#Laugh is a global collaborative art project that will result in the first piece of art to be created in space, when it’s printed on a zero-gravity 3D-printer aboard the International Space Station.
The project began in 2014, when Eyal Gever, the renowned digital artist took a phone call from Made in Space - the NASA contractor founded in 2010 with the goal of “enabling humanity’s future in space” - in which he was offered the opportunity to become the first artist to make art in space.
‘What would you do if you could create art in zero gravity?’ was the challenge they set him.
If humanity is one day soon to thrive in space -- argue Made In Space Inc., then creating art and culture in space, is equally as important as sending out people and the technology to support them.
Gever knew that the project carried onerous responsibilities and that the subject he chose would have to have universal appeal, that was neither country nor culturally-specific. After working on a range of ideas, his friend and spoken word poet Suli Breaks suggested #Laugh, the most human sound of all, and the project -- to create a 3D sculpture fabricated from a sound simulation of crowd-sourced laughter -- was born.
People from all around the world can record themselves laughing, visualize it via an #Laugh app and share it with their friends. The laughter with the most likes after one month will be sent to the International Space Station to be 3D-printed and then released into orbit.
“The earliest cave paintings were of human hands which were a way of proclaiming and celebrating the presence of humanity,” says Gever.

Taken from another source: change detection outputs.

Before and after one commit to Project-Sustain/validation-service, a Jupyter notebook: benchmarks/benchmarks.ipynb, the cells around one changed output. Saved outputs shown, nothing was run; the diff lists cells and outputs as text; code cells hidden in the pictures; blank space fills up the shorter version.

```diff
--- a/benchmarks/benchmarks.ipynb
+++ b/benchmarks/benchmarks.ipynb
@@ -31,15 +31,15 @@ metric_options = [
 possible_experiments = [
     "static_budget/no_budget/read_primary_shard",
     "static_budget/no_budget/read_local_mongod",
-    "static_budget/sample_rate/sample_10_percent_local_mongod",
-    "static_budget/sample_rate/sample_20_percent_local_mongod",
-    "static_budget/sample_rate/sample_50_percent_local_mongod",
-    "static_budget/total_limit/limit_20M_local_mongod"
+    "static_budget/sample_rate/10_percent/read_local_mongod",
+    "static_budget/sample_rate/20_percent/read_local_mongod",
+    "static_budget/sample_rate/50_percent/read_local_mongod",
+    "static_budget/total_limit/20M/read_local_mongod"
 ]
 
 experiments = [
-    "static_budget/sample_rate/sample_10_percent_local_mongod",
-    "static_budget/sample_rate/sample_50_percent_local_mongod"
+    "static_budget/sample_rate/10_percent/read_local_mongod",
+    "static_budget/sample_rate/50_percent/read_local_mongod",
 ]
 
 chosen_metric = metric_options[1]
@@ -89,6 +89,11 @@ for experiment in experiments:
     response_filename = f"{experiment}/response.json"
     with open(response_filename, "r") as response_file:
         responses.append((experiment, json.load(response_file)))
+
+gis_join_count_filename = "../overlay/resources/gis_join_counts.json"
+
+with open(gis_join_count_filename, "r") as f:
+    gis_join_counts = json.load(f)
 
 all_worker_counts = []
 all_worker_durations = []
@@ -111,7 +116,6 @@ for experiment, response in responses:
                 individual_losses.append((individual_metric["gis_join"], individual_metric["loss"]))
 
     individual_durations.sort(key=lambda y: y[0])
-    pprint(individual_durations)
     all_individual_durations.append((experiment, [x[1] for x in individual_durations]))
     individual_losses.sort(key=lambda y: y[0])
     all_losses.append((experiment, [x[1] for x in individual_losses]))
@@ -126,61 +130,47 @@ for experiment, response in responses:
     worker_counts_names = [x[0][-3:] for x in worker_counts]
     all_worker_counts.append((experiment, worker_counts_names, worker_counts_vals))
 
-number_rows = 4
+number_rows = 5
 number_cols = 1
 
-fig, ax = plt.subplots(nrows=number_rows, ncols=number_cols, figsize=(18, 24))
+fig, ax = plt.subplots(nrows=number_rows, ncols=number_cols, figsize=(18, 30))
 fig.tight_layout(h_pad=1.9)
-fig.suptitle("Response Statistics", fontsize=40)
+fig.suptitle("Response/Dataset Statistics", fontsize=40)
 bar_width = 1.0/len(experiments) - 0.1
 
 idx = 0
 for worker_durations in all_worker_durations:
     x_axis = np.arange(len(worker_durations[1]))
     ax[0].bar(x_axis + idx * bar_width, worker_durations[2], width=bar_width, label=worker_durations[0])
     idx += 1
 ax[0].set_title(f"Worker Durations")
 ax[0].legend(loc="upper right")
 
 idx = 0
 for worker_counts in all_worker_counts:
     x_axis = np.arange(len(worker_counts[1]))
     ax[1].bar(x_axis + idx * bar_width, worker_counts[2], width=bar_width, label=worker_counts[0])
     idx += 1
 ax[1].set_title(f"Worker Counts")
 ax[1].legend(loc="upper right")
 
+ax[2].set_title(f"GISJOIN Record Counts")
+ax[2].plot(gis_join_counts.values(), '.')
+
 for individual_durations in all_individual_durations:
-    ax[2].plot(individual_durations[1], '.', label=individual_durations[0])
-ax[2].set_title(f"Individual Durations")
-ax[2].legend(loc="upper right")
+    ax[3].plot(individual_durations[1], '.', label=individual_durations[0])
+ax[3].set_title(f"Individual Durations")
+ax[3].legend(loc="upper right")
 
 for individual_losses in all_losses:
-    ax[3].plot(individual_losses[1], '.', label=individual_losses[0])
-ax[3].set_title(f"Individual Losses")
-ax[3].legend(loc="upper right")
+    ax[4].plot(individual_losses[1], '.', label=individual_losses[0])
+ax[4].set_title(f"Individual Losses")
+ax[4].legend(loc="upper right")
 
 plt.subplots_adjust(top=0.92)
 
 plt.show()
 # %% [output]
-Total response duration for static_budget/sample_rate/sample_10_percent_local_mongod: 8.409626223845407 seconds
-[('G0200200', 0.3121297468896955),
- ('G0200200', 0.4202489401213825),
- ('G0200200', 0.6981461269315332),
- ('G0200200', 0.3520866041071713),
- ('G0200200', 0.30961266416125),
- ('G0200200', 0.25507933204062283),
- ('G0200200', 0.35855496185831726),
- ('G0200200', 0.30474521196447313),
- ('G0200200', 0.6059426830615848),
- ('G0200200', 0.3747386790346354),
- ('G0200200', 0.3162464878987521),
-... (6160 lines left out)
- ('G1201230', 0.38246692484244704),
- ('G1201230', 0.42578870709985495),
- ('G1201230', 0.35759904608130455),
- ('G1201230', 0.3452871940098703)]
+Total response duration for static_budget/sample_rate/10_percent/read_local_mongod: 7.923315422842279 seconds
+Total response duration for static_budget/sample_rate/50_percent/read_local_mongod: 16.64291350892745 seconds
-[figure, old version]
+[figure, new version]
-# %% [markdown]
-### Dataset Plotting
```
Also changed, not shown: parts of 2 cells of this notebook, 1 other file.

“#Laugh will be the 21st century version of that -- a mathematically-accurate encapsulation of human laughter, simply floating through space, waiting to be discovered.”
Eyal Gever is a contemporary artist whose work sits at the fusion of art and technology. Using just a palette of code, he develops life-like digital simulations of moments in time -- often dramatic or catastrophic in nature -- from which he fabricates 3D-printed sculptures and installations.
Few artists possess Gever’s deep knowledge and passion for all things digital. The advantage, he says, is that he’s not overwhelmed by the power of technology for its own sake. “I’ve simply used the latest technology to develop a new language for my art.”
And Gever’s artistic language is constantly evolving. In 2015 his sculptures were exhibited as part of a Turner retrospective at the Rijksmuseum Twenthe alongside Gerard Richter and JMW Turner and he created Waterdancer, a “3D liquid simulation” featuring a dancer whose body appears to be made of water, which disperses as she moves.
See more of Eyal's work at www.eyalgever.com